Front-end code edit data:
####################

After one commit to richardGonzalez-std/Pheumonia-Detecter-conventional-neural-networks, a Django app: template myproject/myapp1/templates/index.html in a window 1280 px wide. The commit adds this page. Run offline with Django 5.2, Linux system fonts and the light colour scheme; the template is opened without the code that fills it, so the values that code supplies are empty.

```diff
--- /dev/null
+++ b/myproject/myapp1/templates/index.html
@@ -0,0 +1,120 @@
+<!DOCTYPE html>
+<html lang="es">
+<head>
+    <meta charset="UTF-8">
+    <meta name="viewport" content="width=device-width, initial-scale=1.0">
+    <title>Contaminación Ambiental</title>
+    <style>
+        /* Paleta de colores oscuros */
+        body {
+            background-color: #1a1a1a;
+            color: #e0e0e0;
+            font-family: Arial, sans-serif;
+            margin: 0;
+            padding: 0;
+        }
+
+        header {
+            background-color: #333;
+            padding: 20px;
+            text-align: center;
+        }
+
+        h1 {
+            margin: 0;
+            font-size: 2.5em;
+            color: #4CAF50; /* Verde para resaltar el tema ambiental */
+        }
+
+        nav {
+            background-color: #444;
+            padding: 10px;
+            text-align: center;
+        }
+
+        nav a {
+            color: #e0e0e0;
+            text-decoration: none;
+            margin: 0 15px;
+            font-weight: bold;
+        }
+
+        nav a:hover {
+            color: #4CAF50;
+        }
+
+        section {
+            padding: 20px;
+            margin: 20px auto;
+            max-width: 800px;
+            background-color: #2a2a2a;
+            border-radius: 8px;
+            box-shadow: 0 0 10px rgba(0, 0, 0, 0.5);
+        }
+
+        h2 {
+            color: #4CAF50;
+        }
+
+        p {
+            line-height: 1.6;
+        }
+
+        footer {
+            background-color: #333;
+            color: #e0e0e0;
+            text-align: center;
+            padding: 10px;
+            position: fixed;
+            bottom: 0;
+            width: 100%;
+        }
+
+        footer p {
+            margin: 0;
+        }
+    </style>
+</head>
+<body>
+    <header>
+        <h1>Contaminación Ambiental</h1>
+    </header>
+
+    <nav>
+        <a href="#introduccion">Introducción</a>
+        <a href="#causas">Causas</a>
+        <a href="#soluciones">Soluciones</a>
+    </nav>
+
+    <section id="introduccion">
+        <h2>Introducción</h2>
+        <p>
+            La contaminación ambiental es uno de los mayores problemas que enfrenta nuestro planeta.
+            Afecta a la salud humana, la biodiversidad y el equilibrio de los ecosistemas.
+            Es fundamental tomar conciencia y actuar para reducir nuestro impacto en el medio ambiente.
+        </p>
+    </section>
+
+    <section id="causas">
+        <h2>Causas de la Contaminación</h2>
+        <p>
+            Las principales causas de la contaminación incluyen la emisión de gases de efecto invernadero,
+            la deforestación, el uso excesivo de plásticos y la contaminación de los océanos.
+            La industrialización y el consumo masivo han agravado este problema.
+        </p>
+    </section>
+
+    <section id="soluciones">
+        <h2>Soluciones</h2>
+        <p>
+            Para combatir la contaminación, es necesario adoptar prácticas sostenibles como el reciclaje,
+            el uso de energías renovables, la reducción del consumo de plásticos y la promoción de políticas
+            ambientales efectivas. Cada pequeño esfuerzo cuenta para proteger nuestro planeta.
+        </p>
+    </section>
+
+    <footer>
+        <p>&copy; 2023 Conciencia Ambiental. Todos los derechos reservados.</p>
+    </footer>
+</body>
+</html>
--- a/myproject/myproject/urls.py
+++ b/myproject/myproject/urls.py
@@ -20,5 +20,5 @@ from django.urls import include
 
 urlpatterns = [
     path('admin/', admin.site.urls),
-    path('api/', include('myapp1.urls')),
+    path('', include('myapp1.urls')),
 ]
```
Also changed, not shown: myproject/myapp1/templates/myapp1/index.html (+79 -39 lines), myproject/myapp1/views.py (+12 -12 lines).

####################

_WHAT TO DO:_
Within the records, count the lines that include the word "background". Answer with the number only.

_EXERCISE ANSWER:_
5